Employer Waived Its Right to Have Arbitrability of an Employment Agreement Determined by the Arbitrator, but Labor Code §206.5 Does Not Prohibit the Arbitration of Claims

Pulli v. Pony International (June 19, 2012) ___ Cal.4th____ is another interpretation of an arbitration agreement in a long line of cases interpreting whether or not an arbitration agreement is enforceable. The fact that this case even exists underscores the fact that the law on the enforceability of arbitration agreements is unnecessarily murky and that employees continue to balk at the inherent unfairness of arbitration agreements, which take away an employee’s right to a jury trial.

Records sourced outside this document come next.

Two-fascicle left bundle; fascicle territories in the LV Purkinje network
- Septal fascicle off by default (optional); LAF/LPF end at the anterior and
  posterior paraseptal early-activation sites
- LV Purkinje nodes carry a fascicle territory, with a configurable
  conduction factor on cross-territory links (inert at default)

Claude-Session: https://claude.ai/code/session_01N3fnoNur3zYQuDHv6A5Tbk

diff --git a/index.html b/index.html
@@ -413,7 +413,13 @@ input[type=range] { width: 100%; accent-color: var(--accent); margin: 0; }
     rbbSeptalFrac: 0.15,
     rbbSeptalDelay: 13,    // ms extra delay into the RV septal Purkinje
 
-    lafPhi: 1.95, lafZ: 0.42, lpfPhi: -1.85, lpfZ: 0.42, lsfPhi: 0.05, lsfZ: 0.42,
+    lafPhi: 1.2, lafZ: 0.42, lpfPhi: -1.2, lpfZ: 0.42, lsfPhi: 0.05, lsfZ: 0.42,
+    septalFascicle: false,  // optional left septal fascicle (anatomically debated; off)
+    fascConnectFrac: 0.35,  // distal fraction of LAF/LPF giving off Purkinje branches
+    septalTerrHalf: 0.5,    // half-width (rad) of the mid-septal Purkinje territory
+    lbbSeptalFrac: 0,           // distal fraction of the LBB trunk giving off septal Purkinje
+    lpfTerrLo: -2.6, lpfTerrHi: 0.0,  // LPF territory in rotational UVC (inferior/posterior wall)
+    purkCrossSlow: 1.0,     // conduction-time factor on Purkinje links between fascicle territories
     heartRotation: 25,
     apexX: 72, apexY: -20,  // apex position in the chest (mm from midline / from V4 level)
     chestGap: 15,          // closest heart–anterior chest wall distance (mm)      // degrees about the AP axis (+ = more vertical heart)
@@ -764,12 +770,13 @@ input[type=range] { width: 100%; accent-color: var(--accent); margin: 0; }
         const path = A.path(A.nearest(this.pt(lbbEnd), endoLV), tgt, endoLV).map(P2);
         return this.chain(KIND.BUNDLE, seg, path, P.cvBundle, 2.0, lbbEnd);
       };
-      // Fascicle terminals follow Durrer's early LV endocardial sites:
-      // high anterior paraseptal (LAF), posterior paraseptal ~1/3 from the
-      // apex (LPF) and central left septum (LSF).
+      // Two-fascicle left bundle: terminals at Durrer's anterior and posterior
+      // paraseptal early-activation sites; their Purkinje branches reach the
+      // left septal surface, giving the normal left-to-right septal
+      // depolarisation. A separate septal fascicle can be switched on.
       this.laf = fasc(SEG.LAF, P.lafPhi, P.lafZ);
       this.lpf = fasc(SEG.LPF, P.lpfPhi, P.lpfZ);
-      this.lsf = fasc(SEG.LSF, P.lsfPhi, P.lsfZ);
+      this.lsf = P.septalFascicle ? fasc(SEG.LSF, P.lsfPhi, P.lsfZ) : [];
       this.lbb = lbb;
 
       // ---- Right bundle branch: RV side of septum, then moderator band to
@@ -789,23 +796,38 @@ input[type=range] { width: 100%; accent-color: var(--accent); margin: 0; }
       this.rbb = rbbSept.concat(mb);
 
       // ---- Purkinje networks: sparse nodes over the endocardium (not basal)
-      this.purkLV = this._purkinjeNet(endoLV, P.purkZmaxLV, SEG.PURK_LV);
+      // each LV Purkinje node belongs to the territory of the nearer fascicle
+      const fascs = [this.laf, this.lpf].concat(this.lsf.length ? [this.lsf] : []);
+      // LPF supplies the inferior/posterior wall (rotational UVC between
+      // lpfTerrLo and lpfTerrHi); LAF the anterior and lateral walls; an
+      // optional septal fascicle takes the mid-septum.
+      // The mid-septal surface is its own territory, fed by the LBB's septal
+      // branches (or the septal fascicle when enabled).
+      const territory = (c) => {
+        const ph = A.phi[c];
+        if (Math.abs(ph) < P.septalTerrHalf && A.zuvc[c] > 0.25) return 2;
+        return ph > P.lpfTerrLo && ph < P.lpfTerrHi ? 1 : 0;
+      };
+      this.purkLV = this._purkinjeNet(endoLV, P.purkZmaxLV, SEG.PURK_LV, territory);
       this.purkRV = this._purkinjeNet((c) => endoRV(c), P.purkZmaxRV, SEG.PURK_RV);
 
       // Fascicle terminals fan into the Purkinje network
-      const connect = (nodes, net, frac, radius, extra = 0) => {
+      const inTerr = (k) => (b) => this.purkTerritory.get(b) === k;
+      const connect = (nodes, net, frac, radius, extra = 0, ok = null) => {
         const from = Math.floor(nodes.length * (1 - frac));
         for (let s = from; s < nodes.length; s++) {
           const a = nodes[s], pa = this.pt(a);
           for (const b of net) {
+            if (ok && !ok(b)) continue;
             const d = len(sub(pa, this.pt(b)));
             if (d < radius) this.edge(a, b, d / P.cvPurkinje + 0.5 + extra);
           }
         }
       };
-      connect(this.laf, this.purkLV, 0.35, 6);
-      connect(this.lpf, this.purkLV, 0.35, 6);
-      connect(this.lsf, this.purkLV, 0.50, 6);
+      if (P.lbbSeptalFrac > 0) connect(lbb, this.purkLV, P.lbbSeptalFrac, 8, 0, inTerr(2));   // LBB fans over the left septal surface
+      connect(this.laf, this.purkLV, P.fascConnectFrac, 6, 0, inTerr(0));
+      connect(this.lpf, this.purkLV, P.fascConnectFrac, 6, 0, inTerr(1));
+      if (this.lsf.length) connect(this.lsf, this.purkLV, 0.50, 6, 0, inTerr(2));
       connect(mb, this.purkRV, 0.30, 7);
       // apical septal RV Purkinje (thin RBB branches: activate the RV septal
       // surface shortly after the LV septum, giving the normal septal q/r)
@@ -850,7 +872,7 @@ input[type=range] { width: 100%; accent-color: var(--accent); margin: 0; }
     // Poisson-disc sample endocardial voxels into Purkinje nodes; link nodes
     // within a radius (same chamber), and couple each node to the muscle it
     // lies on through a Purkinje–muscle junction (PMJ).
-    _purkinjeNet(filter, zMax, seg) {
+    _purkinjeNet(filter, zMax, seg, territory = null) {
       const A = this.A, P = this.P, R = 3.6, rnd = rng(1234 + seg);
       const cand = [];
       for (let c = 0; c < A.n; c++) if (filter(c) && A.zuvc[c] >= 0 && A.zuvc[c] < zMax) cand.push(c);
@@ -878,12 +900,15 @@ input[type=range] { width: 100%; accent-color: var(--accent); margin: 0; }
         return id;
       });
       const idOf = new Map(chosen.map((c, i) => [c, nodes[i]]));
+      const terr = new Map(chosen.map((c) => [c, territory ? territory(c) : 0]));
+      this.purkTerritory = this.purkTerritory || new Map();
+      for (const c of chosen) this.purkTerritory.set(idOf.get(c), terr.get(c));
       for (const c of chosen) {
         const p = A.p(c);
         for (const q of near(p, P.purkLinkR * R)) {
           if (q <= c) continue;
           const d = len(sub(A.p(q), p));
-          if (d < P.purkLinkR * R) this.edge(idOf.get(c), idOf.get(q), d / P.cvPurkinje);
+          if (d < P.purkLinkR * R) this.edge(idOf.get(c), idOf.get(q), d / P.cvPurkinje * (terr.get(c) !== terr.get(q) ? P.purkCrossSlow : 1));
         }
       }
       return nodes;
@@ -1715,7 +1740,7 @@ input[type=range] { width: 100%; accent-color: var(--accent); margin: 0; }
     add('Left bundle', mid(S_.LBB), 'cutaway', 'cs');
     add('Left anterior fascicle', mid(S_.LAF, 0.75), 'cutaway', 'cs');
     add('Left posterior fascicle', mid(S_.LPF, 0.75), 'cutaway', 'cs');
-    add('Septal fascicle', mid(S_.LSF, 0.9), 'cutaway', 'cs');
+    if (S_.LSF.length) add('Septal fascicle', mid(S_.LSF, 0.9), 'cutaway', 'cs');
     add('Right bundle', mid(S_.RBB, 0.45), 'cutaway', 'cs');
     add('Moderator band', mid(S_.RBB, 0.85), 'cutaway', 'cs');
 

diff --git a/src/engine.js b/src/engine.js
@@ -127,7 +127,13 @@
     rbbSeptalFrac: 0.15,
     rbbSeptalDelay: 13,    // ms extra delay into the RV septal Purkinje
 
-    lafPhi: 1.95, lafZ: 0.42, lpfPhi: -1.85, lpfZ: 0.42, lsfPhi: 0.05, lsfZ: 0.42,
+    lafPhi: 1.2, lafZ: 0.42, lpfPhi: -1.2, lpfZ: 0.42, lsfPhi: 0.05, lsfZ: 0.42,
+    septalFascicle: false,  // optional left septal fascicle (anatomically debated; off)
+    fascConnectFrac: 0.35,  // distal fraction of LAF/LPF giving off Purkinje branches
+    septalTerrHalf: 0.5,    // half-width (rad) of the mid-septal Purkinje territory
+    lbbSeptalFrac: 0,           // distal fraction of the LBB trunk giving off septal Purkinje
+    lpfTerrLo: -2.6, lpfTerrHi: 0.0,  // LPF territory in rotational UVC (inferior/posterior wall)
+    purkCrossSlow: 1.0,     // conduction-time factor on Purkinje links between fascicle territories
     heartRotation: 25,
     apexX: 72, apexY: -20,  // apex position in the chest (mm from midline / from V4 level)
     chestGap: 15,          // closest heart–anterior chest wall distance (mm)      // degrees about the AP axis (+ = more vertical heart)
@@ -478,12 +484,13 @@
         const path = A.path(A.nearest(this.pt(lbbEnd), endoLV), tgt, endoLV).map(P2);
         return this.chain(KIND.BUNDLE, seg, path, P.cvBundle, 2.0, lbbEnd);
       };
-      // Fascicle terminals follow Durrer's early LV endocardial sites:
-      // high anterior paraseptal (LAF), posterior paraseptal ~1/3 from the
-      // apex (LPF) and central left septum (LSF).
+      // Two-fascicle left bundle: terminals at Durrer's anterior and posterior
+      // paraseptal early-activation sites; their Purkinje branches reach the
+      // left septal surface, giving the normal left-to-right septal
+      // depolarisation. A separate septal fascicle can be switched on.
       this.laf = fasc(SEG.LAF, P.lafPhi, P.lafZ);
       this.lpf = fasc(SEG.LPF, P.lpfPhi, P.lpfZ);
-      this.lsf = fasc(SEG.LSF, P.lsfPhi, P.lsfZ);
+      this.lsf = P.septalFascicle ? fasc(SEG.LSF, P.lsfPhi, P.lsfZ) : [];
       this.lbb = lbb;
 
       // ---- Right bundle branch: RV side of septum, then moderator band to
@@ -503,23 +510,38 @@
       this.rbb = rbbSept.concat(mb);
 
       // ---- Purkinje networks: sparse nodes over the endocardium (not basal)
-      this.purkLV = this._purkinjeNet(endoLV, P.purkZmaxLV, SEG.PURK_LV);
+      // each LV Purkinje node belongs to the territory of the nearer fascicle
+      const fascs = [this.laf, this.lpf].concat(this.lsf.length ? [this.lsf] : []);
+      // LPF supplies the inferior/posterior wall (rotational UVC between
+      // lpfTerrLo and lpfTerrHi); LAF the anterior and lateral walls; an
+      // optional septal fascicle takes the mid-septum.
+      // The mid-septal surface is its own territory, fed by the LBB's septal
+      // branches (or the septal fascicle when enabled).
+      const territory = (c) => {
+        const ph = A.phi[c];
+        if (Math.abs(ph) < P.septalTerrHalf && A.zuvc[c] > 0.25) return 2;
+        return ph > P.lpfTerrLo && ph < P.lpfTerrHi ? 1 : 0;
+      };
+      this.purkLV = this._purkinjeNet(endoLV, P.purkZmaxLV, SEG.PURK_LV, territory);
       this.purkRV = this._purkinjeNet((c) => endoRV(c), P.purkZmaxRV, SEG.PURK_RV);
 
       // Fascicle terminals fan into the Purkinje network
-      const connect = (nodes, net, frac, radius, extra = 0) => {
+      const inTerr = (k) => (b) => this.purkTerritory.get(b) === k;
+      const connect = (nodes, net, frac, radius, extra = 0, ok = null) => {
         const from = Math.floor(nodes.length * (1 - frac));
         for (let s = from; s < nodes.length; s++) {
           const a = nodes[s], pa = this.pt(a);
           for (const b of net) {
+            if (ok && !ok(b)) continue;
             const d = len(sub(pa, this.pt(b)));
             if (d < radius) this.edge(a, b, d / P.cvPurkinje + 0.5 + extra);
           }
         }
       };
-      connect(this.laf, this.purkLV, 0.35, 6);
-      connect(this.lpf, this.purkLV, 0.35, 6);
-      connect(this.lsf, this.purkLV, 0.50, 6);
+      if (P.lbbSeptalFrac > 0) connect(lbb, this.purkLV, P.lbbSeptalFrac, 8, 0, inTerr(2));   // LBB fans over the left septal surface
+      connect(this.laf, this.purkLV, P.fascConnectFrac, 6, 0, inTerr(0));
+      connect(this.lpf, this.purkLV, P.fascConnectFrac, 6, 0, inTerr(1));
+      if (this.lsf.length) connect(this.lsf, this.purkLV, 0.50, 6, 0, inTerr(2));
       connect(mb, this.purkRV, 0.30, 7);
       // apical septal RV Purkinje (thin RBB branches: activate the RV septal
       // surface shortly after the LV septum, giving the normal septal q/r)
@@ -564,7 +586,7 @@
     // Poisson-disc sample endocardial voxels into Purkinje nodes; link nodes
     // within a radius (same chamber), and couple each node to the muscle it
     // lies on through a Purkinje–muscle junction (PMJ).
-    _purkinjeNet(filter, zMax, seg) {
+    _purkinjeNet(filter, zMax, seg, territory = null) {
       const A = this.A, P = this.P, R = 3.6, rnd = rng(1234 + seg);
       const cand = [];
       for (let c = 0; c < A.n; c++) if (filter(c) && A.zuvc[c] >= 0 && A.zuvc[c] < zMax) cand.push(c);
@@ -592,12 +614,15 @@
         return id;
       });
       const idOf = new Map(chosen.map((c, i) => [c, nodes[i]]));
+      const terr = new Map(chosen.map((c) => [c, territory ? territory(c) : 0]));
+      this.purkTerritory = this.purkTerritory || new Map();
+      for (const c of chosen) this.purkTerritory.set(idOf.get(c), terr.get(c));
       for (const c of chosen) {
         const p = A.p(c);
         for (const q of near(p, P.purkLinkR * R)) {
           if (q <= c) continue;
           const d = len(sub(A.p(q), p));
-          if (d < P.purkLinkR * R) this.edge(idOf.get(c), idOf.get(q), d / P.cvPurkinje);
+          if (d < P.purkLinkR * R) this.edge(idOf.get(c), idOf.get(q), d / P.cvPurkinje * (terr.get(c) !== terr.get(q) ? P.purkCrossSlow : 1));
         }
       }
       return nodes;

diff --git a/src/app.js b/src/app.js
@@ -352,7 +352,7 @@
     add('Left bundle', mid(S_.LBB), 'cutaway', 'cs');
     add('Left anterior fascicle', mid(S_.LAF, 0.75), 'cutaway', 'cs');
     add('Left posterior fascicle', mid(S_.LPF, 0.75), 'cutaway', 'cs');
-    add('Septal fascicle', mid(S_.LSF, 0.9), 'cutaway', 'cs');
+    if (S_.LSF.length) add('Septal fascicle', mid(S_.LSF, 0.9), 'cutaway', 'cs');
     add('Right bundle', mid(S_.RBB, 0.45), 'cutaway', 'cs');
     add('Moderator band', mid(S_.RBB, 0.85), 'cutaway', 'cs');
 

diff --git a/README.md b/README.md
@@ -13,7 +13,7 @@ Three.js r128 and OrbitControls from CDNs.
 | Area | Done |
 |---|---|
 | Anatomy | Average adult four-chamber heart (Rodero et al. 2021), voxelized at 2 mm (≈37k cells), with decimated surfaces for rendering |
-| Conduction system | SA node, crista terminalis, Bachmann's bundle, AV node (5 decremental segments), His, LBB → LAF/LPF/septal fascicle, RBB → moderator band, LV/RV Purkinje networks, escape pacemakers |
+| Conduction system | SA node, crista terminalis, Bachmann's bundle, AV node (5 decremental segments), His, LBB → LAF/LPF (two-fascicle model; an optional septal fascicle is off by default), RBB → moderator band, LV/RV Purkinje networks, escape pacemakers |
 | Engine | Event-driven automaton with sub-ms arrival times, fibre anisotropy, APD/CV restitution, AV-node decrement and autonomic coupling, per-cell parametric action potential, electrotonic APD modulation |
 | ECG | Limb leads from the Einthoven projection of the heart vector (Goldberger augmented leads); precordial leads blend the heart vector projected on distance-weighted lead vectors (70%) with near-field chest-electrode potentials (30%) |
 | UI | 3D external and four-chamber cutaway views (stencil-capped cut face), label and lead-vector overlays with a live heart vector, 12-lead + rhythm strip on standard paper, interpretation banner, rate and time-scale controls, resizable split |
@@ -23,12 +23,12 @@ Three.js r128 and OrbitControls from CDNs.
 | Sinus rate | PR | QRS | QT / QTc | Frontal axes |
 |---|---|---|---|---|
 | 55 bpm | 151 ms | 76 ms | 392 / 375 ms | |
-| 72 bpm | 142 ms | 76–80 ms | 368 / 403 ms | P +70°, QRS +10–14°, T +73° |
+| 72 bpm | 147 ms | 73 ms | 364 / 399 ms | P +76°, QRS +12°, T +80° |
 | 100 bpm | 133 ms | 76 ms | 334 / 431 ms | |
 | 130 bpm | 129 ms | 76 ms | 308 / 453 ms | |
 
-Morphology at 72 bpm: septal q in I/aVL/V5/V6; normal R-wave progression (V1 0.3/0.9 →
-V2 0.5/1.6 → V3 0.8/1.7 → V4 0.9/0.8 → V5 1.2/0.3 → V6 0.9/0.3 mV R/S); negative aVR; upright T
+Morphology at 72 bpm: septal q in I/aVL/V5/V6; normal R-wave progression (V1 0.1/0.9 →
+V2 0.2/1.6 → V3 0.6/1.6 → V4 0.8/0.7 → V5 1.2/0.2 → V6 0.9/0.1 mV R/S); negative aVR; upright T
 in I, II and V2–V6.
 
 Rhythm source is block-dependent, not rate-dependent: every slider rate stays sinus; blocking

In this case, the California Court of Appeals held that, as a procedural matter, a defendant waives its right to have an arbitrator determine the issue of arbitrability where the defendant acted in a manner inconsistent with the right to arbitrate and substantially invoked “the litigation machinery” per Saint Agnes Medical Center v. PacifiCare of California (2003) 31 Cal.4th 1187, 1196 by addressing the employee’s claim on its merit, rather than by simply asking that the matter be sent to arbitration. This ruling makes sense – as the employer was asking the court to rule for two bites of the apple: let the court rule, and if it didn’t like the court’s opinion, then take it to an arbitrator.

Second, the Court of Appeals held that on the merits, an arbitration agreement is not invalidated by Labor Code §206.5‘s prohibition against requiring that an employee sign a release for the payment of wages without paying the wages in question. The Court noted that, as a matter of statuatory interpretation, the goal of Labor Code §206.5 is to prohibit the coercion of settlement of wage claims without the actual payment of the wages, but that Labor Code §206.5 did not bar an employer from requiring (or coercing, really!) the waiver of a jury trial.

Jody I. LeWitter
August 16, 2012